[EXTRACTED MATERIAL]

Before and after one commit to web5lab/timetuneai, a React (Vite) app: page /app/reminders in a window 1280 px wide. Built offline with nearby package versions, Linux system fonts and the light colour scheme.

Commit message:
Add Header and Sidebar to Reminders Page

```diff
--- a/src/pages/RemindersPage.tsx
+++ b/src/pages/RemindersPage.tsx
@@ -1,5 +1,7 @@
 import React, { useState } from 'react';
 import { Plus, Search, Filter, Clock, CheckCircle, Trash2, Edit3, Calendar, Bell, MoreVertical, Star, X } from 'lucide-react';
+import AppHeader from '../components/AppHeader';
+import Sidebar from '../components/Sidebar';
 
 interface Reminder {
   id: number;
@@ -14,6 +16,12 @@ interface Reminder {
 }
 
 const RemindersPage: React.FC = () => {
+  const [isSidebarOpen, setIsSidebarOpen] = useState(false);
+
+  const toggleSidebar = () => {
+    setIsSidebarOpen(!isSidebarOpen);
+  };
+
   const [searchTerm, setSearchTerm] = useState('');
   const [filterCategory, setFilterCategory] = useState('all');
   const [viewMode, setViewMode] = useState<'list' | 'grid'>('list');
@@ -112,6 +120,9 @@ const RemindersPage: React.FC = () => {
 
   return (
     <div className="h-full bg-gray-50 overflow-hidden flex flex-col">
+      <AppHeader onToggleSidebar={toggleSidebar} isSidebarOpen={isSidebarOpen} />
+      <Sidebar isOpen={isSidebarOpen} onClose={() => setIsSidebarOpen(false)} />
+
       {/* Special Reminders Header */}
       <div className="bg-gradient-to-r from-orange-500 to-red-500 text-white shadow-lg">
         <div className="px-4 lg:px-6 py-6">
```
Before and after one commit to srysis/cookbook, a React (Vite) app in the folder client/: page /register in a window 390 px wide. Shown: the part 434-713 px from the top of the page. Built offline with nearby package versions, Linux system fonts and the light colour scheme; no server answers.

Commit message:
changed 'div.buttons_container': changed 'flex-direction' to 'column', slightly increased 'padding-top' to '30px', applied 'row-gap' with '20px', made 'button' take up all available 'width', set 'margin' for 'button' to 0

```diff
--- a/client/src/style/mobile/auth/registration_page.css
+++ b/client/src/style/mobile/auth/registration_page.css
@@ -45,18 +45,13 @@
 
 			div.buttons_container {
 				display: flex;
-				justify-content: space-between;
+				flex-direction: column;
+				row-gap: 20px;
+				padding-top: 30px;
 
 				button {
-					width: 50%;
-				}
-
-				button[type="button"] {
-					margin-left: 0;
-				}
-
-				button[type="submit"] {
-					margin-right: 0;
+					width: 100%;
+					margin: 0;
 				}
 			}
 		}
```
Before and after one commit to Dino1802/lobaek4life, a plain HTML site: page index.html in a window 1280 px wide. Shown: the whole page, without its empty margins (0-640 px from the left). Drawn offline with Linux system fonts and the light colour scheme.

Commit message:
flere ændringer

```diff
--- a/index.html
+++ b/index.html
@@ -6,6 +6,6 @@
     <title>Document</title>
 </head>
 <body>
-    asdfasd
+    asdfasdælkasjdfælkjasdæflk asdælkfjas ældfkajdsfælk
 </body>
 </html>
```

[/EXTRACTED MATERIAL]

Please copy out every line of the preceding listing that carries "flex".

### [REPLY TO THE TASK]
     <div className="h-full bg-gray-50 overflow-hidden flex flex-col">
changed 'div.buttons_container': changed 'flex-direction' to 'column', slightly increased 'padding-top' to '30px', applied 'row-gap' with '20px', made 'button' take up all available 'width', set 'margin' for 'button' to 0
 				display: flex;
+				flex-direction: column;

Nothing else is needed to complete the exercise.